## WORK TO BE COMPLETED
Look through the entries below. Report each line that has the word "pick" in it.

## SUPPLIED RECORDS
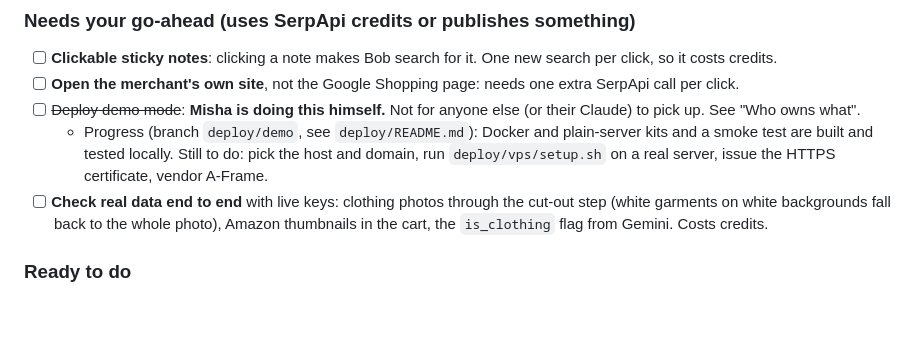
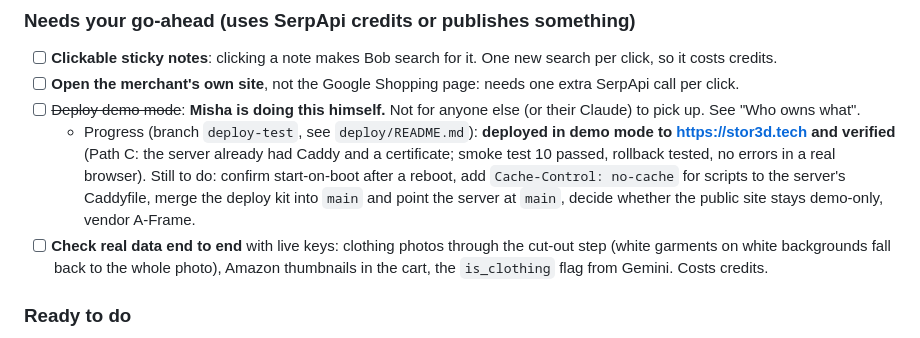
Before and after one commit to amichael33/hackTX_26, a Markdown page: docs/ROADMAP.md, the part around the change. Rendered like a GitHub page; blank space fills up the shorter version.

```diff
--- a/docs/ROADMAP.md
+++ b/docs/ROADMAP.md
@@ -28,7 +28,7 @@ The living plan. The original build plan is [docs/superpowers/plans/2026-10-24-a
 - [ ] **Clickable sticky notes**: clicking a note makes Bob search for it. One new search per click, so it costs credits.
 - [ ] **Open the merchant's own site**, not the Google Shopping page: needs one extra SerpApi call per click.
 - [ ] ~~Deploy demo mode~~: **Misha is doing this himself.** Not for anyone else (or their Claude) to pick up. See "Who owns what".
-  - Progress (branch `deploy/demo`, see `deploy/README.md`): Docker and plain-server kits and a smoke test are built and tested locally. Still to do: pick the host and domain, run `deploy/vps/setup.sh` on a real server, issue the HTTPS certificate, vendor A-Frame.
+  - Progress (branch `deploy-test`, see `deploy/README.md`): **deployed in demo mode to https://stor3d.tech and verified** (Path C: the server already had Caddy and a certificate; smoke test 10 passed, rollback tested, no errors in a real browser). Still to do: confirm start-on-boot after a reboot, add `Cache-Control: no-cache` for scripts to the server's Caddyfile, merge the deploy kit into `main` and point the server at `main`, decide whether the public site stays demo-only, vendor A-Frame.
 - [ ] **Check real data end to end** with live keys: clothing photos through the cut-out step (white garments on white backgrounds fall back to the whole photo), Amazon thumbnails in the cart, the `is_clothing` flag from Gemini. Costs credits.
 
 ### Ready to do
```
Also changed, not shown: deploy/README.md (+1 -1 lines).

## REPLY
 - [ ] ~~Deploy demo mode~~: **Misha is doing this himself.** Not for anyone else (or their Claude) to pick up. See "Who owns what".
-  - Progress (branch `deploy/demo`, see `deploy/README.md`): Docker and plain-server kits and a smoke test are built and tested locally. Still to do: pick the host and domain, run `deploy/vps/setup.sh` on a real server, issue the HTTPS certificate, vendor A-Frame.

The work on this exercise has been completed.